South of the Border, councils have abolished charges for the burials of children. This is a small but important gesture, removing a level of bureaucratic and financial stress from parents already trying to get through the darkest days of their lives.

The Labour MP Carolyn Harris – who had to get a loan to pay for her eight-year-old son Martin’s funeral – has played a leading role in persuading local authorities across England and Wales to waive the cost of burying a child. Now she wants Scotland to follow suit.

Ms Harris has written to First Minister Nicola Sturgeon asking the Scottish Government to step in and cover interment fees which are still charged by eight councils.

We sincerely hope the First Minister is sympathetic to Ms Harris’s request.
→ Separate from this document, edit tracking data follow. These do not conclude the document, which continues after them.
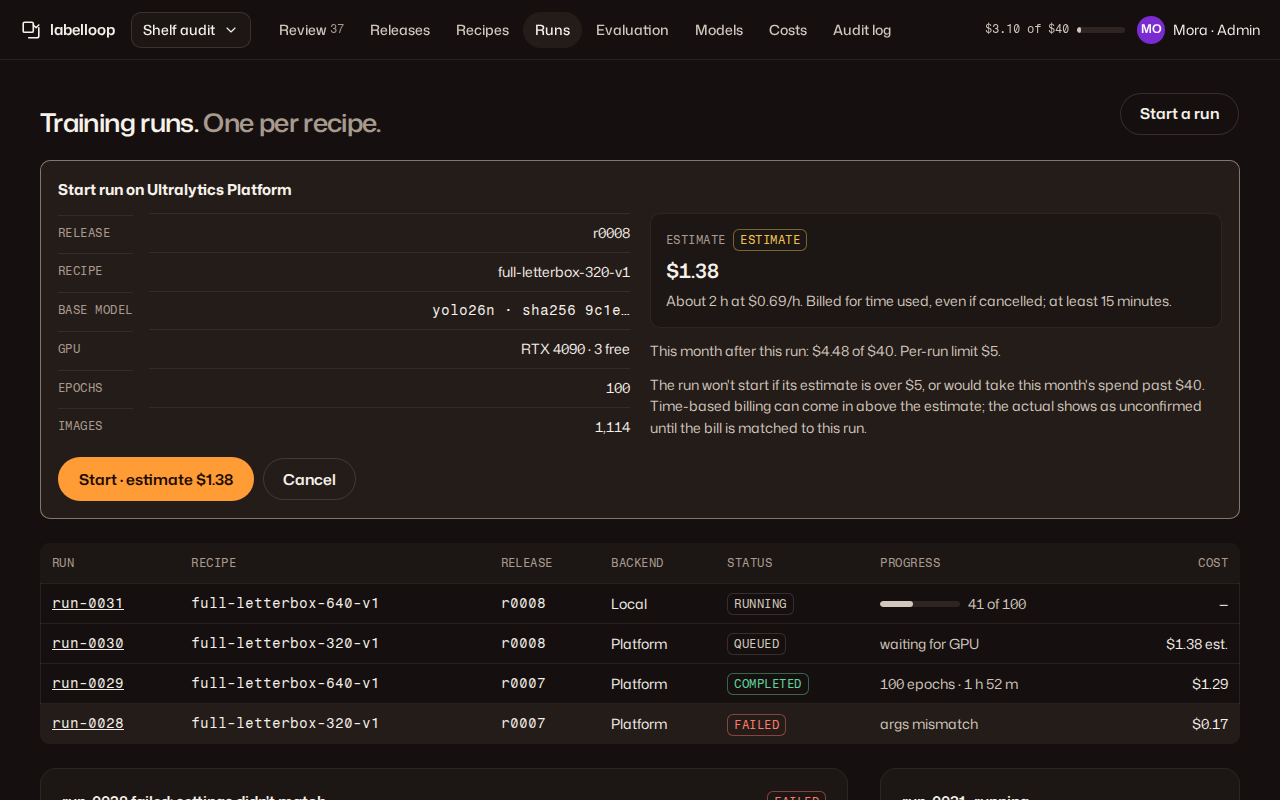
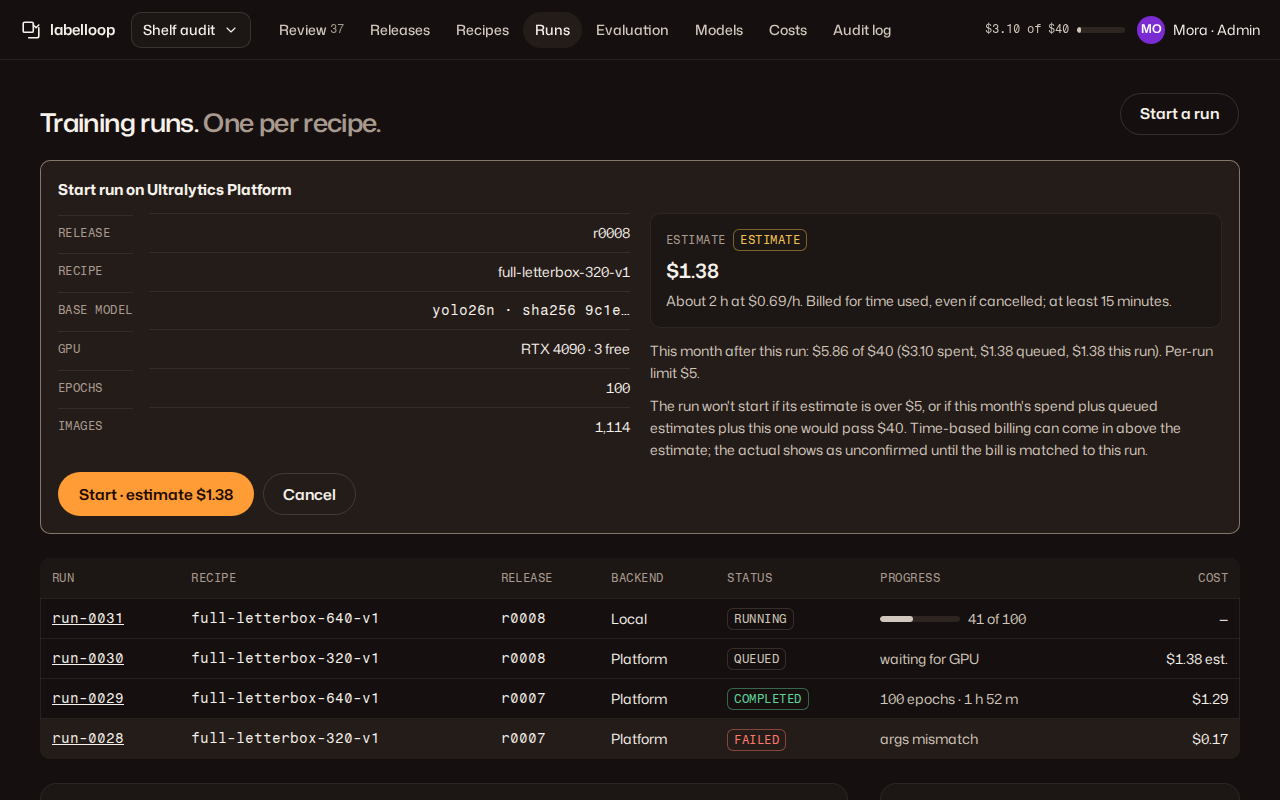
docs(design): monthly limit counts queued reservations

diff --git a/docs/design/screens/05-training-runs.md b/docs/design/screens/05-training-runs.md
@@ -14,7 +14,7 @@ An admin starts a run for a release and recipe, follows it, and sees whether the
 
 ## The start panel (J20)
 
-Fields: release, recipe (one run per recipe; two recipes = two runs), backend, base model with hash, GPU (Platform: always explicit, with availability), epochs, image count. Estimate tile with "Estimate" tag, price basis and billing rule. Month total after the run and the per-run limit. Ceiling line: "The run won't start if its estimate is over $5 per operation, or would take this month's spend past the $40 limit. Time-based billing can come in above the estimate; the actual shows as unconfirmed until the bill is matched to this run." The button names the estimate, never a cap (kit J20). Over any limit: no primary; danger notice names the limit with a link to Costs (plan §12.1). With "Spend without asking" on, the panel still shows and starts on one click inside limits.
+Fields: release, recipe (one run per recipe; two recipes = two runs), backend, base model with hash, GPU (Platform: always explicit, with availability), epochs, image count. Estimate tile with "Estimate" tag, price basis and billing rule. Month total after the run and the per-run limit. Ceiling line: "The run won't start if its estimate is over $5 per operation, or if this month's spend, plus estimates reserved for queued work, plus this estimate would pass the $40 limit. Time-based billing can come in above the estimate; the actual shows as unconfirmed until the bill is matched to this run." The button names the estimate, never a cap (kit J20). Over any limit: no primary; danger notice names the limit with a link to Costs (plan §12.1). With "Spend without asking" on, the panel still shows and starts on one click inside limits.
 
 ## Run detail
 

diff --git a/docs/design/screens/09-costs.md b/docs/design/screens/09-costs.md
@@ -20,7 +20,7 @@ J13 table, newest first: UTC time, operation (kind · object · recipe), approve
 
 - A12 "Spend without asking", default off. Consequence line: "Off: every paid step waits for a person to approve its estimate. On: steps run inside the limits below, and each one still writes its estimate first."
 - Limits: monthly, per iteration, per operation (required before any paid operation; empty = paid steps unavailable with "Set a monthly limit first"). Help: "An operation over any limit is refused, never queued."
-- Turning the switch on confirms in place and names the limits: "labelloop starts paid steps without asking while each estimate is $5 or less and this month's spend plus the estimate stays within $40. Actual billing can come in above an estimate. *Turn on* · Cancel". The limits are checked against estimates, so the copy never calls them a cap on what is billed (plan §12.1).
+- Turning the switch on confirms in place and names the limits: "labelloop starts paid steps without asking while each estimate is $5 or less and this month's spend, plus estimates reserved for queued work, plus the new estimate stays within $40. Actual billing can come in above an estimate. *Turn on* · Cancel". The limits are checked against estimates, so the copy never calls them a cap on what is billed (plan §12.1).
 
 ## States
Around 400 Scottish families lose a child each year and with burial costs reaching as much as £800, many are forced into debt just to see that their son or daughter is laid to rest with dignity.

In the great scheme of thing, the cost to the Scottish Government of covering these charges would be negligible yet the impact would be huge.

Currently, parents may or may not be charged for their child’s interment depending on where in the country they live. The existence of this bleak lottery is not acceptable.

The Scotsman believes that there are debates to be had about the value of universal benefits in a number of areas but common decency says no discussion is required in this instance.

We Scots are fond of telling ourselves – and anyone who cares to listen – that we are a peculiarly compassionate people with an innate sense of right and wrong.

Perhaps this is the view seen in a rose-tinted mirror but if we aspire to see the decent, fair society that we so often say we do, then the case for ending charges for the burial of children is cut and dried.

Nicola Sturgeon has the power to do the right thing. We hope she does just that.